• _What you are asked to do_
Scan the records for lines with the word "selectedComponent", and copy every such line.

• _Material for the task_
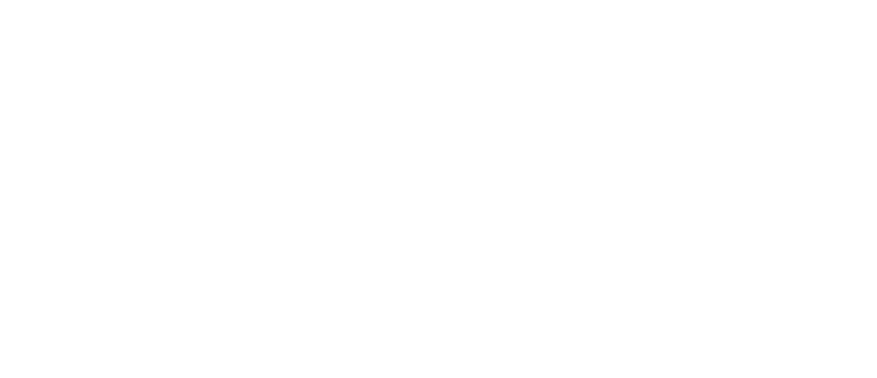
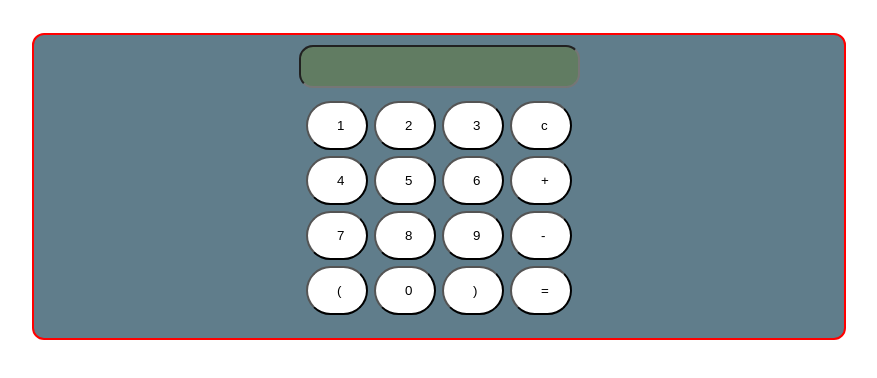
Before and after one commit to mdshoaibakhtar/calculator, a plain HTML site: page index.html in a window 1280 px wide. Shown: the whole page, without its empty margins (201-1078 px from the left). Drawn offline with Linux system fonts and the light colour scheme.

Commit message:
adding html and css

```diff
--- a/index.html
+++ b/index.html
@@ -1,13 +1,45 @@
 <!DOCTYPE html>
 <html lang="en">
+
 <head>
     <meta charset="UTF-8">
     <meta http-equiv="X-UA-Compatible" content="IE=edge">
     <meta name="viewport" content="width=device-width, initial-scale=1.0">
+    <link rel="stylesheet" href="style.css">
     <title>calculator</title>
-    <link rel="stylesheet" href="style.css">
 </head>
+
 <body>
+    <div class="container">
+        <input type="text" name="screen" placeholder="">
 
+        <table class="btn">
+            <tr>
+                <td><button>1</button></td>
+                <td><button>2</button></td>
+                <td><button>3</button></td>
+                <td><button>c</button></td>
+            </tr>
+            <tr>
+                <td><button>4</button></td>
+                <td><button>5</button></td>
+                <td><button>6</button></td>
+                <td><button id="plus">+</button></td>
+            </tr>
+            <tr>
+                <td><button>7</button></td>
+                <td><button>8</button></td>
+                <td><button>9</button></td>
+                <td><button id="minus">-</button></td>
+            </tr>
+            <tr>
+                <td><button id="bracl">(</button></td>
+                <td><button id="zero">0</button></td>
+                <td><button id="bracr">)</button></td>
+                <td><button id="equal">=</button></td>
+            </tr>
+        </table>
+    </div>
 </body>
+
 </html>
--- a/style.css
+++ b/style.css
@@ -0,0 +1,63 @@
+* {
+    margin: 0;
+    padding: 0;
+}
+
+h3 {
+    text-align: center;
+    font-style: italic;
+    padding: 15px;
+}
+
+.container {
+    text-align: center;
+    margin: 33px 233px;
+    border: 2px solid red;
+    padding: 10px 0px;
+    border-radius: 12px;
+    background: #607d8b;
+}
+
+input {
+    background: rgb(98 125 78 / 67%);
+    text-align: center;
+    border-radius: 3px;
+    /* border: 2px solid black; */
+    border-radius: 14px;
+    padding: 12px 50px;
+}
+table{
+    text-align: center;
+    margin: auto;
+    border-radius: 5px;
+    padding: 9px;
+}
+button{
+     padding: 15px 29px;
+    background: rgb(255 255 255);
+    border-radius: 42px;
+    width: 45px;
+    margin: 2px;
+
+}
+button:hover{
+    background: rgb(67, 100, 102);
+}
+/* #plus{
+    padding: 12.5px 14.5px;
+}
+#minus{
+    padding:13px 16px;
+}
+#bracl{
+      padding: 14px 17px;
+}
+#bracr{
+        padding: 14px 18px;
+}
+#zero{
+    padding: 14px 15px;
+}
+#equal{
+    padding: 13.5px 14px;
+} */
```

* * *

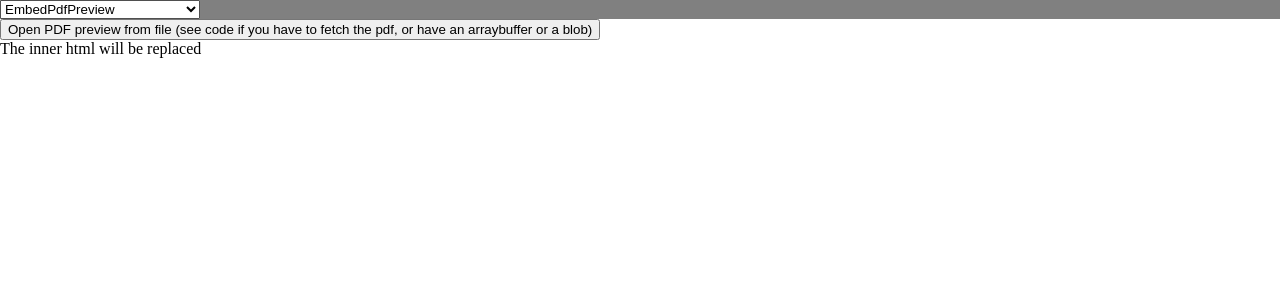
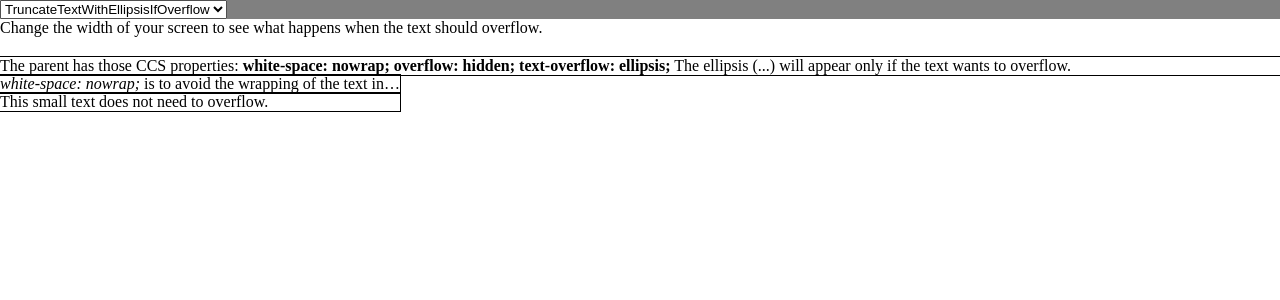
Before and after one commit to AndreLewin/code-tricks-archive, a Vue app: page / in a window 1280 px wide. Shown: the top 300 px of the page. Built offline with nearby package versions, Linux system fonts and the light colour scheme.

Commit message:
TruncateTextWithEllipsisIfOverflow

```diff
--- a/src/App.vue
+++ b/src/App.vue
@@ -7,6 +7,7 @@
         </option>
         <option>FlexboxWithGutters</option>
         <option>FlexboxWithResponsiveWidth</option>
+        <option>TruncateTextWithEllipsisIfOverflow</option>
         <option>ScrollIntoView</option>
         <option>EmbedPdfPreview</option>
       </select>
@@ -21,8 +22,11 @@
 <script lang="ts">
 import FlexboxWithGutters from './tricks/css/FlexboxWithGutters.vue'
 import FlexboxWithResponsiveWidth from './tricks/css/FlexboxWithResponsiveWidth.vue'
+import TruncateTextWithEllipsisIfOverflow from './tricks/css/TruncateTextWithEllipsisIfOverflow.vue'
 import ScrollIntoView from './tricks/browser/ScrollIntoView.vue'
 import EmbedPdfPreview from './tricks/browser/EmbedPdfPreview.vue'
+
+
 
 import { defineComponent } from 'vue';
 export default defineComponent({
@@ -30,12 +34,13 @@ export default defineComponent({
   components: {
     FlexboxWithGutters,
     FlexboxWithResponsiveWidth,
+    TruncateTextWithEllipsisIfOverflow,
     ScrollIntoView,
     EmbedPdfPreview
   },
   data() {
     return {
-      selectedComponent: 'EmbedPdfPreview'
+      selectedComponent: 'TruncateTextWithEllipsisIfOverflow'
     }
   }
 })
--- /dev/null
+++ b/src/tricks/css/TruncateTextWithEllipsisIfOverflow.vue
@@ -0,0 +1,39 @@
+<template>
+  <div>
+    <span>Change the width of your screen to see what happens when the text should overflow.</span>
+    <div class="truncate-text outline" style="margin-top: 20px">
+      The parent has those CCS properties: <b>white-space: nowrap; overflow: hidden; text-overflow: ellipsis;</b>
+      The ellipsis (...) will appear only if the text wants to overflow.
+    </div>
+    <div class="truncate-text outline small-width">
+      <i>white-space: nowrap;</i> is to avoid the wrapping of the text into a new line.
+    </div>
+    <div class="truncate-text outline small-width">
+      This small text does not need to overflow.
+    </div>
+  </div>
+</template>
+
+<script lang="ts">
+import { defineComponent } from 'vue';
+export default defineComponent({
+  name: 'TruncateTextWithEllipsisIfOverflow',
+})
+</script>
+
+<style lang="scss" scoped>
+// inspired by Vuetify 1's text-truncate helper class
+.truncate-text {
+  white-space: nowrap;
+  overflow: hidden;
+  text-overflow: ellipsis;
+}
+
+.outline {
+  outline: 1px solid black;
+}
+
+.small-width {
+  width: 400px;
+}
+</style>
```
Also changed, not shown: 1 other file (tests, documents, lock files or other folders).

---

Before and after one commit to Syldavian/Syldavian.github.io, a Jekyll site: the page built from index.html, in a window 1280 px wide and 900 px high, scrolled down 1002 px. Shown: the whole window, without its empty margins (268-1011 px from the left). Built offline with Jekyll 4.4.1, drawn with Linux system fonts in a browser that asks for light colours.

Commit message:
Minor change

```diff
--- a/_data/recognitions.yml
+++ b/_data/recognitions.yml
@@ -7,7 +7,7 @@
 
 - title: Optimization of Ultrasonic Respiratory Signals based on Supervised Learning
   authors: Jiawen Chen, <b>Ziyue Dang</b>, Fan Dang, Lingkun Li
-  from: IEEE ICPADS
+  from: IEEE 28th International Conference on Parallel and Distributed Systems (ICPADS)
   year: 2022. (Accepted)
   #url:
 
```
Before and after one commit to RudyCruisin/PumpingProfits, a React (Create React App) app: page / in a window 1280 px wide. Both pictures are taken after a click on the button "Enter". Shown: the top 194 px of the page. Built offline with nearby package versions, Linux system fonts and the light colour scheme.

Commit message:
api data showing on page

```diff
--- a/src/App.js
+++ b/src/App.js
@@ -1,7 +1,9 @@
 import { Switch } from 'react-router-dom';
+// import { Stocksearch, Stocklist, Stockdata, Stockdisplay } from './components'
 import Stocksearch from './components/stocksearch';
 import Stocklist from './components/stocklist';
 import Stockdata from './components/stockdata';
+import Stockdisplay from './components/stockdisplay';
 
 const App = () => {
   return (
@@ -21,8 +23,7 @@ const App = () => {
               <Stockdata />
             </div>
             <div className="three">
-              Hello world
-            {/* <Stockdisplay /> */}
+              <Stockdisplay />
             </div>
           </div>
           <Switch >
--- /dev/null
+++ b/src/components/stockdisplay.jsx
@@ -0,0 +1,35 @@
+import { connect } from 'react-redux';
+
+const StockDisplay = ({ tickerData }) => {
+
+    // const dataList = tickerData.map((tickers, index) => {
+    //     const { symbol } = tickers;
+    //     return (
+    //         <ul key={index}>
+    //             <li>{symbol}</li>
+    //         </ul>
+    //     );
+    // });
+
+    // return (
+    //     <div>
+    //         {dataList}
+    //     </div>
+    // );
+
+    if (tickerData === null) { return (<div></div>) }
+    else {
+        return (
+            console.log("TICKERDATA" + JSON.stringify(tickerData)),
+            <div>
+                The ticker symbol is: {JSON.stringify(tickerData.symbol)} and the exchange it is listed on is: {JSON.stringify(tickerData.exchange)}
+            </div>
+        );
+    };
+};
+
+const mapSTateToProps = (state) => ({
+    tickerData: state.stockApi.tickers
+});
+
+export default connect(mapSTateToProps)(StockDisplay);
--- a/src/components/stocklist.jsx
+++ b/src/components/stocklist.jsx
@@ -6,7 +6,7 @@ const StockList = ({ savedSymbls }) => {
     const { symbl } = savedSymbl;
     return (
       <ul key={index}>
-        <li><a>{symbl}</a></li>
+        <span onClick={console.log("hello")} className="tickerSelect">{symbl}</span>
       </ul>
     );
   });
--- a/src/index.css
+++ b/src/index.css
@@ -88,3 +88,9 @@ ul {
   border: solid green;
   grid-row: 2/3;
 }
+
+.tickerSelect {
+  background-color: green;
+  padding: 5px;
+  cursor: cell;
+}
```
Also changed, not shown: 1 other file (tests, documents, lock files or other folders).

• _Exercise solution_
-      selectedComponent: 'EmbedPdfPreview'
+      selectedComponent: 'TruncateTextWithEllipsisIfOverflow'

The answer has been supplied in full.